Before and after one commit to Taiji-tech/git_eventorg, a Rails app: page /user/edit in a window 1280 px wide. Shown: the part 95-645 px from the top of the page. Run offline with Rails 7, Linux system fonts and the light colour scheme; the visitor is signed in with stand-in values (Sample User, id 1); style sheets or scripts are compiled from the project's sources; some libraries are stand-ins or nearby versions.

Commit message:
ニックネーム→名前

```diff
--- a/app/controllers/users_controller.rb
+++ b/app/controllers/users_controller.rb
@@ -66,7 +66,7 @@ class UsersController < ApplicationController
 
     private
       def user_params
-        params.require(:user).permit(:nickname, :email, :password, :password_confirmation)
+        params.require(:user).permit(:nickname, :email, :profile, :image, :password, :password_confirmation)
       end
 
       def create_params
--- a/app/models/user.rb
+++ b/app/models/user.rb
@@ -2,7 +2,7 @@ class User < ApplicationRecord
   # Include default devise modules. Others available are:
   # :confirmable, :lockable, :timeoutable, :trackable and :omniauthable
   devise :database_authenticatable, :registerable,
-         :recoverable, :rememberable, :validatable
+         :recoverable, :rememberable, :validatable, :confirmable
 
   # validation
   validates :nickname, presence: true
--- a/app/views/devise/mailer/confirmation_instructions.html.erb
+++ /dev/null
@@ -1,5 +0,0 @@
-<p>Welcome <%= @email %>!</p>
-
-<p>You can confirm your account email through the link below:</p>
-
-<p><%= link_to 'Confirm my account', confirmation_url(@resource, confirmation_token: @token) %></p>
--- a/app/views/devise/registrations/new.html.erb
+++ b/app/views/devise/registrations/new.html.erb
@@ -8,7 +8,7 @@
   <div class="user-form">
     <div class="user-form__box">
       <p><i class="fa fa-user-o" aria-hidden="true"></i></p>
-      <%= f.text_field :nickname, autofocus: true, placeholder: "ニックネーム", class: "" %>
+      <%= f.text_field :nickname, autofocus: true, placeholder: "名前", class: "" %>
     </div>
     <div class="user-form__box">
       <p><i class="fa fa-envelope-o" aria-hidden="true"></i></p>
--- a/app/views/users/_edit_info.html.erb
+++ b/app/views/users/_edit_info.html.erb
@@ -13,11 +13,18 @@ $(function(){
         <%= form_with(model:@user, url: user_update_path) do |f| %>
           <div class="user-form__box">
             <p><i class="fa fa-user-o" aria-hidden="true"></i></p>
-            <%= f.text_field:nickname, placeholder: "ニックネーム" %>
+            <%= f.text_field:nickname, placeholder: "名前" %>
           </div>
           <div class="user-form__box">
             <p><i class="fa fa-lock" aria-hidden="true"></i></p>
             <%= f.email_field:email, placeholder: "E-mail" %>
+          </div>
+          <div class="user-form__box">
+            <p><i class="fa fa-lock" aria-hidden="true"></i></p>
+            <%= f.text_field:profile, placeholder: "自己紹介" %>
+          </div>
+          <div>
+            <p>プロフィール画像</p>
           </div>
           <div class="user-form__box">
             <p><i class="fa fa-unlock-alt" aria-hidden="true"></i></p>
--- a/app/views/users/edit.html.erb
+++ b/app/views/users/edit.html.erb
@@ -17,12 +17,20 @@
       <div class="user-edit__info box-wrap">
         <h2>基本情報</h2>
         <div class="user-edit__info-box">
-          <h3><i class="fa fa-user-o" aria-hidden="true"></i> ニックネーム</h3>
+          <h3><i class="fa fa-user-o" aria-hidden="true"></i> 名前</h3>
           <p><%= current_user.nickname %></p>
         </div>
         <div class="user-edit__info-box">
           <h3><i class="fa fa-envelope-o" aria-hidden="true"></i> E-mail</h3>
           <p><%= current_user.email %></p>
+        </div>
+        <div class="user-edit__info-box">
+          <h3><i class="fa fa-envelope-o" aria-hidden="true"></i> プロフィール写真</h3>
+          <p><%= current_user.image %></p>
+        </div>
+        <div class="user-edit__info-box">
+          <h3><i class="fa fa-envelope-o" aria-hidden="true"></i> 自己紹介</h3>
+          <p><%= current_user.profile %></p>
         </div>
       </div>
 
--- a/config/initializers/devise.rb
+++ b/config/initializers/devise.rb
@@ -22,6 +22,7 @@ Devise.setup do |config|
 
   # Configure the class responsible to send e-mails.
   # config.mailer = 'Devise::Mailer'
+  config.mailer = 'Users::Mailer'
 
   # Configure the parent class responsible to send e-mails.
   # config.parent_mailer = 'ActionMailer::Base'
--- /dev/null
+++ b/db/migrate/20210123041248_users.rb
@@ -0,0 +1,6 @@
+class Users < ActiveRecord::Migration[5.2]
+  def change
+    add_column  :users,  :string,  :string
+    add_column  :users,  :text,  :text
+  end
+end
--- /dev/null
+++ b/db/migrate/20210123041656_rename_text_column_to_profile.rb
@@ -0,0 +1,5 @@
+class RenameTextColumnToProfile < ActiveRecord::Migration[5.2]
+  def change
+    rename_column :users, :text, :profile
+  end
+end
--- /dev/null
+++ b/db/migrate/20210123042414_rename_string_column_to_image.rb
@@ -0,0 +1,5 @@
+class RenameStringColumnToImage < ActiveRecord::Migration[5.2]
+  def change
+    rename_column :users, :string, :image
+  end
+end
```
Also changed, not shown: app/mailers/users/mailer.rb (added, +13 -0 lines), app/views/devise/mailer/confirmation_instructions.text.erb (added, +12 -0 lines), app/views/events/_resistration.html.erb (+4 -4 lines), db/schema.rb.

Required work:
An exact restatement of the data is required.

Answer:
Before and after one commit to Taiji-tech/git_eventorg, a Rails app: page /user/edit in a window 1280 px wide. Shown: the part 95-645 px from the top of the page. Run offline with Rails 7, Linux system fonts and the light colour scheme; the visitor is signed in with stand-in values (Sample User, id 1); style sheets or scripts are compiled from the project's sources; some libraries are stand-ins or nearby versions.

Commit message:
ニックネーム→名前

```diff
--- a/app/controllers/users_controller.rb
+++ b/app/controllers/users_controller.rb
@@ -66,7 +66,7 @@ class UsersController < ApplicationController
 
     private
       def user_params
-        params.require(:user).permit(:nickname, :email, :password, :password_confirmation)
+        params.require(:user).permit(:nickname, :email, :profile, :image, :password, :password_confirmation)
       end
 
       def create_params
--- a/app/models/user.rb
+++ b/app/models/user.rb
@@ -2,7 +2,7 @@ class User < ApplicationRecord
   # Include default devise modules. Others available are:
   # :confirmable, :lockable, :timeoutable, :trackable and :omniauthable
   devise :database_authenticatable, :registerable,
-         :recoverable, :rememberable, :validatable
+         :recoverable, :rememberable, :validatable, :confirmable
 
   # validation
   validates :nickname, presence: true
--- a/app/views/devise/mailer/confirmation_instructions.html.erb
+++ /dev/null
@@ -1,5 +0,0 @@
-<p>Welcome <%= @email %>!</p>
-
-<p>You can confirm your account email through the link below:</p>
-
-<p><%= link_to 'Confirm my account', confirmation_url(@resource, confirmation_token: @token) %></p>
--- a/app/views/devise/registrations/new.html.erb
+++ b/app/views/devise/registrations/new.html.erb
@@ -8,7 +8,7 @@
   <div class="user-form">
     <div class="user-form__box">
       <p><i class="fa fa-user-o" aria-hidden="true"></i></p>
-      <%= f.text_field :nickname, autofocus: true, placeholder: "ニックネーム", class: "" %>
+      <%= f.text_field :nickname, autofocus: true, placeholder: "名前", class: "" %>
     </div>
     <div class="user-form__box">
       <p><i class="fa fa-envelope-o" aria-hidden="true"></i></p>
--- a/app/views/users/_edit_info.html.erb
+++ b/app/views/users/_edit_info.html.erb
@@ -13,11 +13,18 @@ $(function(){
         <%= form_with(model:@user, url: user_update_path) do |f| %>
           <div class="user-form__box">
             <p><i class="fa fa-user-o" aria-hidden="true"></i></p>
-            <%= f.text_field:nickname, placeholder: "ニックネーム" %>
+            <%= f.text_field:nickname, placeholder: "名前" %>
           </div>
           <div class="user-form__box">
             <p><i class="fa fa-lock" aria-hidden="true"></i></p>
             <%= f.email_field:email, placeholder: "E-mail" %>
+          </div>
+          <div class="user-form__box">
+            <p><i class="fa fa-lock" aria-hidden="true"></i></p>
+            <%= f.text_field:profile, placeholder: "自己紹介" %>
+          </div>
+          <div>
+            <p>プロフィール画像</p>
           </div>
           <div class="user-form__box">
             <p><i class="fa fa-unlock-alt" aria-hidden="true"></i></p>
--- a/app/views/users/edit.html.erb
+++ b/app/views/users/edit.html.erb
@@ -17,12 +17,20 @@
       <div class="user-edit__info box-wrap">
         <h2>基本情報</h2>
         <div class="user-edit__info-box">
-          <h3><i class="fa fa-user-o" aria-hidden="true"></i> ニックネーム</h3>
+          <h3><i class="fa fa-user-o" aria-hidden="true"></i> 名前</h3>
           <p><%= current_user.nickname %></p>
         </div>
         <div class="user-edit__info-box">
           <h3><i class="fa fa-envelope-o" aria-hidden="true"></i> E-mail</h3>
           <p><%= current_user.email %></p>
+        </div>
+        <div class="user-edit__info-box">
+          <h3><i class="fa fa-envelope-o" aria-hidden="true"></i> プロフィール写真</h3>
+          <p><%= current_user.image %></p>
+        </div>
+        <div class="user-edit__info-box">
+          <h3><i class="fa fa-envelope-o" aria-hidden="true"></i> 自己紹介</h3>
+          <p><%= current_user.profile %></p>
         </div>
       </div>
 
--- a/config/initializers/devise.rb
+++ b/config/initializers/devise.rb
@@ -22,6 +22,7 @@ Devise.setup do |config|
 
   # Configure the class responsible to send e-mails.
   # config.mailer = 'Devise::Mailer'
+  config.mailer = 'Users::Mailer'
 
   # Configure the parent class responsible to send e-mails.
   # config.parent_mailer = 'ActionMailer::Base'
--- /dev/null
+++ b/db/migrate/20210123041248_users.rb
@@ -0,0 +1,6 @@
+class Users < ActiveRecord::Migration[5.2]
+  def change
+    add_column  :users,  :string,  :string
+    add_column  :users,  :text,  :text
+  end
+end
--- /dev/null
+++ b/db/migrate/20210123041656_rename_text_column_to_profile.rb
@@ -0,0 +1,5 @@
+class RenameTextColumnToProfile < ActiveRecord::Migration[5.2]
+  def change
+    rename_column :users, :text, :profile
+  end
+end
--- /dev/null
+++ b/db/migrate/20210123042414_rename_string_column_to_image.rb
@@ -0,0 +1,5 @@
+class RenameStringColumnToImage < ActiveRecord::Migration[5.2]
+  def change
+    rename_column :users, :string, :image
+  end
+end
```
Also changed, not shown: app/mailers/users/mailer.rb (added, +13 -0 lines), app/views/devise/mailer/confirmation_instructions.text.erb (added, +12 -0 lines), app/views/events/_resistration.html.erb (+4 -4 lines), db/schema.rb.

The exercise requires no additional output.